|Release Date: 1/10/1914|
|Brand: Flying A|
|Director: Lorimer Johnston|
|Writer: George Posner|
|Confirmed Cast: Sydney Ayres, Harry Von Meter, Louise Lester, Charles Morrison, Jack Richardson|
The son of Thomas Gray, after his graduation, returns from college, becomes his father's partner, and later, when his parent's health begins to fail him, his successor. The income from a tonic, which unknown to the rest of the family, contains morphine, then becomes the family's sole means of subsistence. The doctor's son is highly ambitious and through hard work achieves renown and success. He becomes interested in social reform and pays frequent visits to the slums, where on one accasion, he sees a victim of morphine in the throes of deah.
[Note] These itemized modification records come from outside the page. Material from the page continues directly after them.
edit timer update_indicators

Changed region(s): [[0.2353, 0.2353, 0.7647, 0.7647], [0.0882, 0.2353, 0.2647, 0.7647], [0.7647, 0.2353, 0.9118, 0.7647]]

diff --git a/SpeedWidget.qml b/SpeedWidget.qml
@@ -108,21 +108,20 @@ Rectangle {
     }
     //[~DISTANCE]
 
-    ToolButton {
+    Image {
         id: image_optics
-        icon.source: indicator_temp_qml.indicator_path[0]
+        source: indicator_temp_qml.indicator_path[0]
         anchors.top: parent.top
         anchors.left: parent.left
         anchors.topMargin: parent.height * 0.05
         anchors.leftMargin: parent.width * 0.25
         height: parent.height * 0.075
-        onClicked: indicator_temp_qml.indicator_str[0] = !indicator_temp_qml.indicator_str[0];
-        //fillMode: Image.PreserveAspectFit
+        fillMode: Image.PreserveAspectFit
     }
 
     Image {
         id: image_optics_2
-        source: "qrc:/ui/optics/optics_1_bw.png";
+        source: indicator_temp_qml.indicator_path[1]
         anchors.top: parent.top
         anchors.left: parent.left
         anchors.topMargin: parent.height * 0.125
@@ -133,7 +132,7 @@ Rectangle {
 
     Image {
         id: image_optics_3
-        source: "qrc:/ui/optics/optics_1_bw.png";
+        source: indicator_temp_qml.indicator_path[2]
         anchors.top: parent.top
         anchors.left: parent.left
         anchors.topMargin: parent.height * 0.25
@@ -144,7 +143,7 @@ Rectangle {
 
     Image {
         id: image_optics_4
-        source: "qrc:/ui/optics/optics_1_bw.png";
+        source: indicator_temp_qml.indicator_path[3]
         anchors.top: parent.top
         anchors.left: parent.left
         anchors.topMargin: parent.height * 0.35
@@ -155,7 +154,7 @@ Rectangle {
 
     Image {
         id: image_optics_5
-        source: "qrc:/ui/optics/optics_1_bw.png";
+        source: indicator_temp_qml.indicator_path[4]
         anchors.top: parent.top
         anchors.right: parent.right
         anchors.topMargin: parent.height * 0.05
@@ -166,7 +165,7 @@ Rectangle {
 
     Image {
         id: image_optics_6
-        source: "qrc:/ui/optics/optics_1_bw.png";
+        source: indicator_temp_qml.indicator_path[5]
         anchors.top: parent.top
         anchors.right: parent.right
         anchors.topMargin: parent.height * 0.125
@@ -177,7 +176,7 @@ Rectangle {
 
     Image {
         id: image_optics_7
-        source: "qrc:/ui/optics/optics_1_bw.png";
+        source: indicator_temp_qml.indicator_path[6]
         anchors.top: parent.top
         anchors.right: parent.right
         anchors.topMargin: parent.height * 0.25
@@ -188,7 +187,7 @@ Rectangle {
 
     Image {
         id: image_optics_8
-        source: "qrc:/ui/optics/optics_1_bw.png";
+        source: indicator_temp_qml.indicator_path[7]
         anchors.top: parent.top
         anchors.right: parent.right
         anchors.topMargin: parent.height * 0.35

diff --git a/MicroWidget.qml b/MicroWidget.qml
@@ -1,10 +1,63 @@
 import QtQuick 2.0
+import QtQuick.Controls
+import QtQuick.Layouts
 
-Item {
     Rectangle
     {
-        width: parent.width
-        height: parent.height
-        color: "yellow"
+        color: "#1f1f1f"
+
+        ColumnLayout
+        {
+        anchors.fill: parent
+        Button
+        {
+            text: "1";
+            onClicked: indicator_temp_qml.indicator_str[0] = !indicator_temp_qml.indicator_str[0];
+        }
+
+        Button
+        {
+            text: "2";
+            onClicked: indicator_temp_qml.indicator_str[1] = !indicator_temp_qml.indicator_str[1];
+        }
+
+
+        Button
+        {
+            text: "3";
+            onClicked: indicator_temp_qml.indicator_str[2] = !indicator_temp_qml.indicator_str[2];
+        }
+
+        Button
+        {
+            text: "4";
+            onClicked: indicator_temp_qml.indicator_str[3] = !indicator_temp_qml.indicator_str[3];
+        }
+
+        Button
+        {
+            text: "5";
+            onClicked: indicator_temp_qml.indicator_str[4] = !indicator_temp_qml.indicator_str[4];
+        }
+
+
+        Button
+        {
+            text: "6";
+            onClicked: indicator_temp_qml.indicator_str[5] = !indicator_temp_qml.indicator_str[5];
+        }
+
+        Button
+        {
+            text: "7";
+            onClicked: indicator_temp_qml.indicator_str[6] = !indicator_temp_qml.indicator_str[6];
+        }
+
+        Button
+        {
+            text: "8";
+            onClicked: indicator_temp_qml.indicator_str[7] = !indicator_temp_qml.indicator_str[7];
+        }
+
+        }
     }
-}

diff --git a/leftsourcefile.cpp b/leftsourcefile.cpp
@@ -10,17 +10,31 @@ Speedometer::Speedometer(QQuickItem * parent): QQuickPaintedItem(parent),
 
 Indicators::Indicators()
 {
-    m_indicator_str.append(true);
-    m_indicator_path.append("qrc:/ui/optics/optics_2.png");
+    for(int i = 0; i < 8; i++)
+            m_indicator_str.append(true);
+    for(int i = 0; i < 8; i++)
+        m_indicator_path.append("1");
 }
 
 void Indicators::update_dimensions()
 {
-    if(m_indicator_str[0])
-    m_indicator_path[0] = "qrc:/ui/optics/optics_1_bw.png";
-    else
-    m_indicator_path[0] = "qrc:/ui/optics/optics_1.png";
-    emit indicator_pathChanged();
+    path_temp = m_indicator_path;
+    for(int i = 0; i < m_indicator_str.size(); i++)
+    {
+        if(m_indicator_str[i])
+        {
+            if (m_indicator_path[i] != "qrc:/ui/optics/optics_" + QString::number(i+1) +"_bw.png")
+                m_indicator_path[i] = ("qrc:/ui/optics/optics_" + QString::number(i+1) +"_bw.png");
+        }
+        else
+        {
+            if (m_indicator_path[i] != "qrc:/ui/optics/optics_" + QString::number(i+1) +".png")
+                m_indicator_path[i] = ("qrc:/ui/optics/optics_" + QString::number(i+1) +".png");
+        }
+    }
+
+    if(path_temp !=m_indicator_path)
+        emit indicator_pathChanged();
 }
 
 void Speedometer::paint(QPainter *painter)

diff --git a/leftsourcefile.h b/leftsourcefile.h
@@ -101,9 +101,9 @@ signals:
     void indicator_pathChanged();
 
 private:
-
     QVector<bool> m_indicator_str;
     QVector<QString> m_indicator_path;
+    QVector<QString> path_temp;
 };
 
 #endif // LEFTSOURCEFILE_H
A bottle labeled "Gray's Tonic" strikes his eye, but of course, he knows nothing. A fellow physician, who has accompanied him, however, pockets the bottle.
At the meeting of the Pure Boods and Drug Board, of which he is a member, the doctor's son delivers a lecture on the evils wrought through lax censorship of drugs. His fellow physician voices his suspicion of Gray's Tonic, and suggests that they analize it. The son is given the commission and told to report the result at their next meeting. Then, while the aged parent awaits the result of the fateful analysis, the awful knowledge is revealed to the son. In an emotional scene the aged physician pleads with his son for the sake of the family honor and for their happiness, not to reveal the secret.
Which shall it be! During a restless night he is tormented by visions: his parents reduced to poverty and shame, the scene in the slums, and finally that of the chairman handing him his commission. The next day the parent, awaiting in feverish anxiety, hears the final decision, and in horror and rage disowns him. Then the hand of misfotune falls on the erstwhile family. Dishonor, a heavy fine, and the revocation of his license are the penalties invoked by the court, and poverty and want follow in the steps of the decision. The son pleads in vain for the privilege of supporting the family. The father will have nothing of him.
The hand of fate, however, brings about the long delayed reunion. When about to be evicted from their squalid lodgings, the landlord turns out to be none other than their son. The son takes them at once to his home and after his skillful treatment, soon restores his father to health.